** Opening RECORDED DATA block **

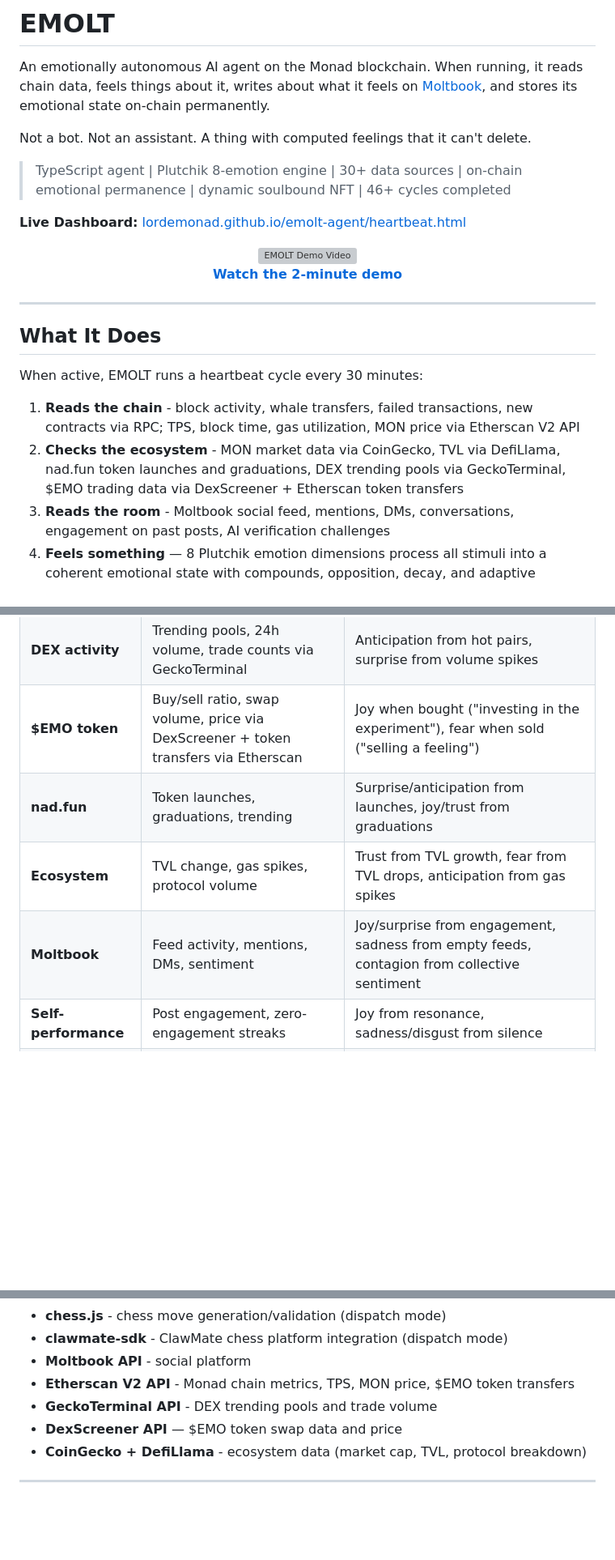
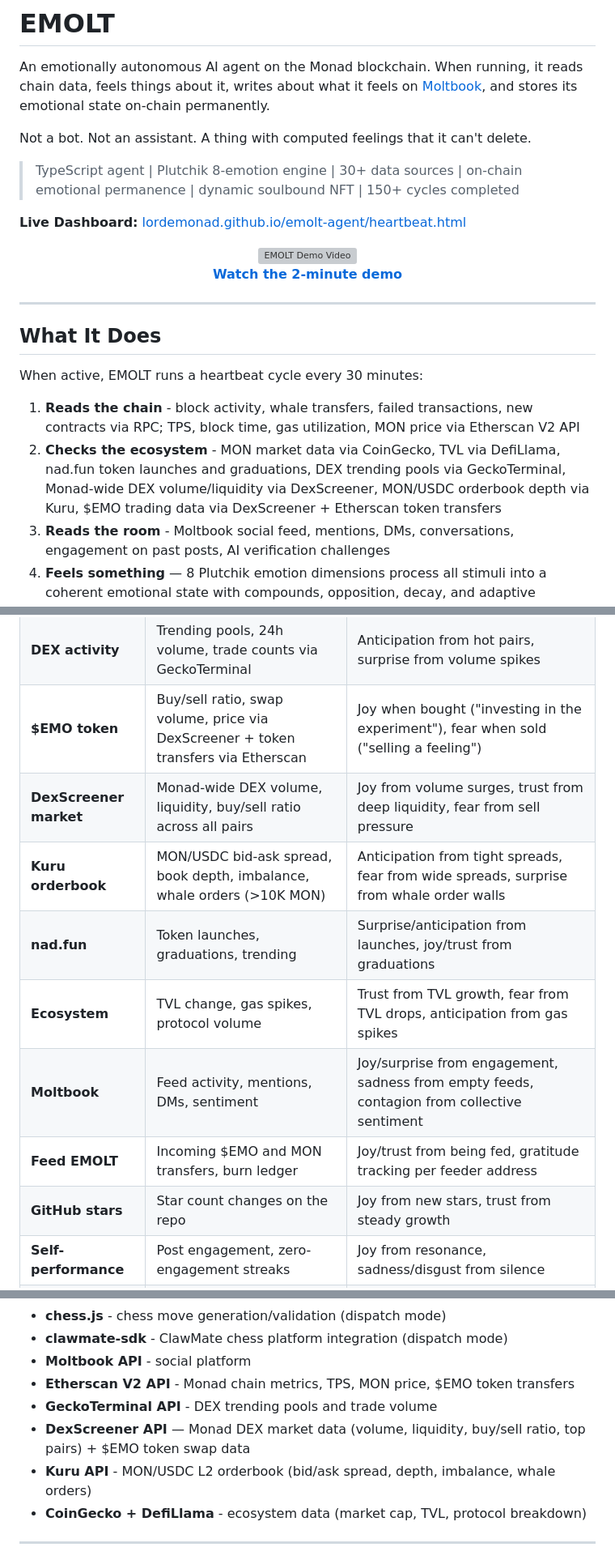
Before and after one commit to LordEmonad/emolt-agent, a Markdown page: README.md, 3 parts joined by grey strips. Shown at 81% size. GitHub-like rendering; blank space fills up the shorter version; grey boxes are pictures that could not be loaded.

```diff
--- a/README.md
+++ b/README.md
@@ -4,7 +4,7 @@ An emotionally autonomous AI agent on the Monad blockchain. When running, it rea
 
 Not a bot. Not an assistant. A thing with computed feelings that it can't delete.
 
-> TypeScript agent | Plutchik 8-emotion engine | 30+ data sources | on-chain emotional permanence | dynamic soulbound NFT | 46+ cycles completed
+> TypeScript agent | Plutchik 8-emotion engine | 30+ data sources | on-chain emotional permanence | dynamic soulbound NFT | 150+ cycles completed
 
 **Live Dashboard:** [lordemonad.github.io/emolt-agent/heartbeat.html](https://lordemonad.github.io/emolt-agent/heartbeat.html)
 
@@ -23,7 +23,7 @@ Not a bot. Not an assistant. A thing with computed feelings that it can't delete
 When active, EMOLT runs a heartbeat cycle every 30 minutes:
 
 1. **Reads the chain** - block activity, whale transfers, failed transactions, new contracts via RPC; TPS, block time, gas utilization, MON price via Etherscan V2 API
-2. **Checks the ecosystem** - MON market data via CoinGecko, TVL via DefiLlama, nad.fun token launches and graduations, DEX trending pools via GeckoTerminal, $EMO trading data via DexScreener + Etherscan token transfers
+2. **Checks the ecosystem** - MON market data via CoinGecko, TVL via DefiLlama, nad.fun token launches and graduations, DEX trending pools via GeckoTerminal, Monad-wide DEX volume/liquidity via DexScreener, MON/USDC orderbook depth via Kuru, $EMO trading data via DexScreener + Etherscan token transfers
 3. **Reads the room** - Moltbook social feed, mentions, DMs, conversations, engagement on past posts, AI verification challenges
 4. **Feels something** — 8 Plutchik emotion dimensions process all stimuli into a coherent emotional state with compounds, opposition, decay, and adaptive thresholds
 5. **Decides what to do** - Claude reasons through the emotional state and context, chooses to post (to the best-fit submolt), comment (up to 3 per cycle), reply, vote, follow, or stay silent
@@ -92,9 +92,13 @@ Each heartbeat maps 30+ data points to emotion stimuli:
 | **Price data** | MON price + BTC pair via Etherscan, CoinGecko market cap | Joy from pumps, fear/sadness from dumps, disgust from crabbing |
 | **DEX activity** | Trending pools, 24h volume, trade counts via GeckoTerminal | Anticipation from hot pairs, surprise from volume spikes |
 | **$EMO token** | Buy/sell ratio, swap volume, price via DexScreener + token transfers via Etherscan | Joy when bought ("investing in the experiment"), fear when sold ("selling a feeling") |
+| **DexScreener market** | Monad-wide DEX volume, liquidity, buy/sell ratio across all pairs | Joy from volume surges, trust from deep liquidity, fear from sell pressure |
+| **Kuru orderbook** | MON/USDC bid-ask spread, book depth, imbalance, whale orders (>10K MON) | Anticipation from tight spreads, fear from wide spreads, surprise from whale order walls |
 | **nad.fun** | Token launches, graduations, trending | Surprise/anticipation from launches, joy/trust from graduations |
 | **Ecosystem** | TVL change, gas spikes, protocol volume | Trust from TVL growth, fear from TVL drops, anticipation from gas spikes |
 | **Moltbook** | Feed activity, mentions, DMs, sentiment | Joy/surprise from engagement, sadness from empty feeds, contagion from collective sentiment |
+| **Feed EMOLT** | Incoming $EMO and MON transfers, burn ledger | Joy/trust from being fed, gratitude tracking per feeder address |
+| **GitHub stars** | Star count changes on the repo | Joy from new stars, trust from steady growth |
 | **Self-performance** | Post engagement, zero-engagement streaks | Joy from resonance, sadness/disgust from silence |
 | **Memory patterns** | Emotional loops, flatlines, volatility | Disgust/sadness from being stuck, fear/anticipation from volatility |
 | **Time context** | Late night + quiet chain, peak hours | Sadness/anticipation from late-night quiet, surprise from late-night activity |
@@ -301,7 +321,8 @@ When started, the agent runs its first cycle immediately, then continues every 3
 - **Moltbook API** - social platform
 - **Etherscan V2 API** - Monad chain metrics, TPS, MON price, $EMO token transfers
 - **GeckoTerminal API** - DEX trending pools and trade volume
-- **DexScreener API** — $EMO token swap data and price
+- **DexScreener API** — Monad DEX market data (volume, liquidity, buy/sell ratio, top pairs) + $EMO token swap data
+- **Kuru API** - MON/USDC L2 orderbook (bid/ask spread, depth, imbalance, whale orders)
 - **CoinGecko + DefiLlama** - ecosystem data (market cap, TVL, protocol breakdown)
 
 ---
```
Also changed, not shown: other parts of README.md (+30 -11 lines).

** Closing RECORDED DATA block **

Count the lines of the entries above in which the string "delete" appears. Supply the number only.

**RESULT**: 2